* _WORK INSTRUCTION_
Would you return the listing exactly as written, apart from its pictures?

* _GIVEN DATA_
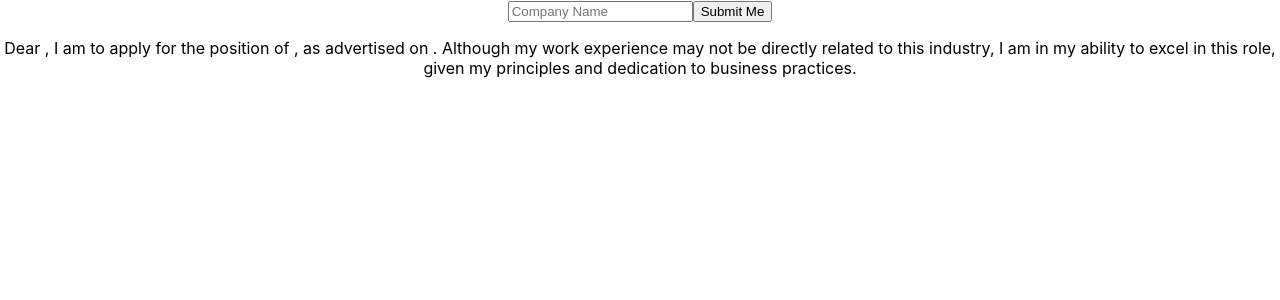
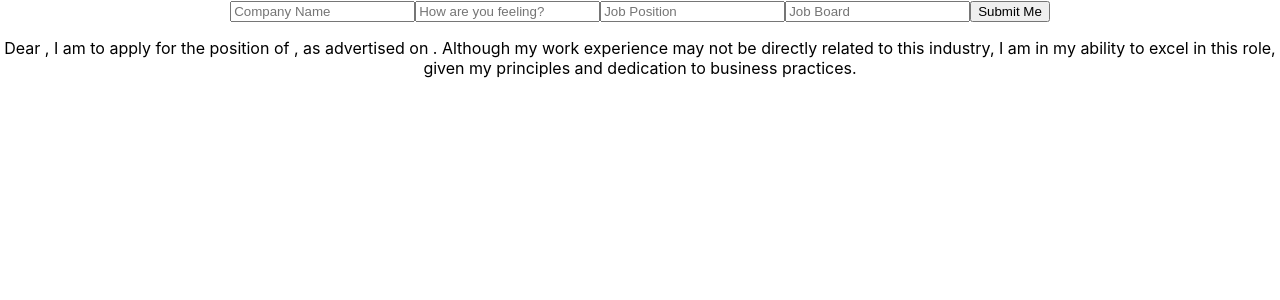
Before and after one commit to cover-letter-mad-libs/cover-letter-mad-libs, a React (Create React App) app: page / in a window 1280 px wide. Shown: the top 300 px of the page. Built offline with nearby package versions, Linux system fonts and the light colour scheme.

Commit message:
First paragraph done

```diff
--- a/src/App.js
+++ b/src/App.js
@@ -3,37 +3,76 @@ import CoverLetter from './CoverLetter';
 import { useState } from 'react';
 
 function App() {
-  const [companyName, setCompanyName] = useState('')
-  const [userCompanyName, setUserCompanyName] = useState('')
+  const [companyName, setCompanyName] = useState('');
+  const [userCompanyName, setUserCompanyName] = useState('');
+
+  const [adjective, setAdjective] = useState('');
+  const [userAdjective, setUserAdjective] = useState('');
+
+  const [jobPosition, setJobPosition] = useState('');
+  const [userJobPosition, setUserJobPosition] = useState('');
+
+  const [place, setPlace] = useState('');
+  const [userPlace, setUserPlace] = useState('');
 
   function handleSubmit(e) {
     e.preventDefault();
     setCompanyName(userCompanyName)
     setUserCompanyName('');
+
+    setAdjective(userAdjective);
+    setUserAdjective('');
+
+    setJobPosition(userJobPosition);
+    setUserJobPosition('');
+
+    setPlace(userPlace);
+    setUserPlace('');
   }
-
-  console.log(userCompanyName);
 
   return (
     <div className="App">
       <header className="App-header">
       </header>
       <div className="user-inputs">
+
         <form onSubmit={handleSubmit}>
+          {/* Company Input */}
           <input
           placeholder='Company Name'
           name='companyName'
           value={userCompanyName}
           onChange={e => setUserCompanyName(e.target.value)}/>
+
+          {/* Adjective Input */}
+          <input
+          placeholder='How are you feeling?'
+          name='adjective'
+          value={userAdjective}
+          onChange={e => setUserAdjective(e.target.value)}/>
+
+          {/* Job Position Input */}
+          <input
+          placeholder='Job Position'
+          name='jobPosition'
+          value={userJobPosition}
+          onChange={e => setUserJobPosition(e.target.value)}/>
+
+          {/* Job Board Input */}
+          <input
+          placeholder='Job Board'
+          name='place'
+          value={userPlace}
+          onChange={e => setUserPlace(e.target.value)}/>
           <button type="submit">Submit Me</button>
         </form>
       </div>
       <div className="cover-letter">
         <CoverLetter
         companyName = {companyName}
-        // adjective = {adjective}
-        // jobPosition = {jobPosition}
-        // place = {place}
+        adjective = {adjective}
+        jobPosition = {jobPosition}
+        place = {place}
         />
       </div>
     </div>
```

* _EXPECTED OUTPUT_
Before and after one commit to cover-letter-mad-libs/cover-letter-mad-libs, a React (Create React App) app: page / in a window 1280 px wide. Shown: the top 300 px of the page. Built offline with nearby package versions, Linux system fonts and the light colour scheme.

Commit message:
First paragraph done

```diff
--- a/src/App.js
+++ b/src/App.js
@@ -3,37 +3,76 @@ import CoverLetter from './CoverLetter';
 import { useState } from 'react';
 
 function App() {
-  const [companyName, setCompanyName] = useState('')
-  const [userCompanyName, setUserCompanyName] = useState('')
+  const [companyName, setCompanyName] = useState('');
+  const [userCompanyName, setUserCompanyName] = useState('');
+
+  const [adjective, setAdjective] = useState('');
+  const [userAdjective, setUserAdjective] = useState('');
+
+  const [jobPosition, setJobPosition] = useState('');
+  const [userJobPosition, setUserJobPosition] = useState('');
+
+  const [place, setPlace] = useState('');
+  const [userPlace, setUserPlace] = useState('');
 
   function handleSubmit(e) {
     e.preventDefault();
     setCompanyName(userCompanyName)
     setUserCompanyName('');
+
+    setAdjective(userAdjective);
+    setUserAdjective('');
+
+    setJobPosition(userJobPosition);
+    setUserJobPosition('');
+
+    setPlace(userPlace);
+    setUserPlace('');
   }
-
-  console.log(userCompanyName);
 
   return (
     <div className="App">
       <header className="App-header">
       </header>
       <div className="user-inputs">
+
         <form onSubmit={handleSubmit}>
+          {/* Company Input */}
           <input
           placeholder='Company Name'
           name='companyName'
           value={userCompanyName}
           onChange={e => setUserCompanyName(e.target.value)}/>
+
+          {/* Adjective Input */}
+          <input
+          placeholder='How are you feeling?'
+          name='adjective'
+          value={userAdjective}
+          onChange={e => setUserAdjective(e.target.value)}/>
+
+          {/* Job Position Input */}
+          <input
+          placeholder='Job Position'
+          name='jobPosition'
+          value={userJobPosition}
+          onChange={e => setUserJobPosition(e.target.value)}/>
+
+          {/* Job Board Input */}
+          <input
+          placeholder='Job Board'
+          name='place'
+          value={userPlace}
+          onChange={e => setUserPlace(e.target.value)}/>
           <button type="submit">Submit Me</button>
         </form>
       </div>
       <div className="cover-letter">
         <CoverLetter
         companyName = {companyName}
-        // adjective = {adjective}
-        // jobPosition = {jobPosition}
-        // place = {place}
+        adjective = {adjective}
+        jobPosition = {jobPosition}
+        place = {place}
         />
       </div>
     </div>
```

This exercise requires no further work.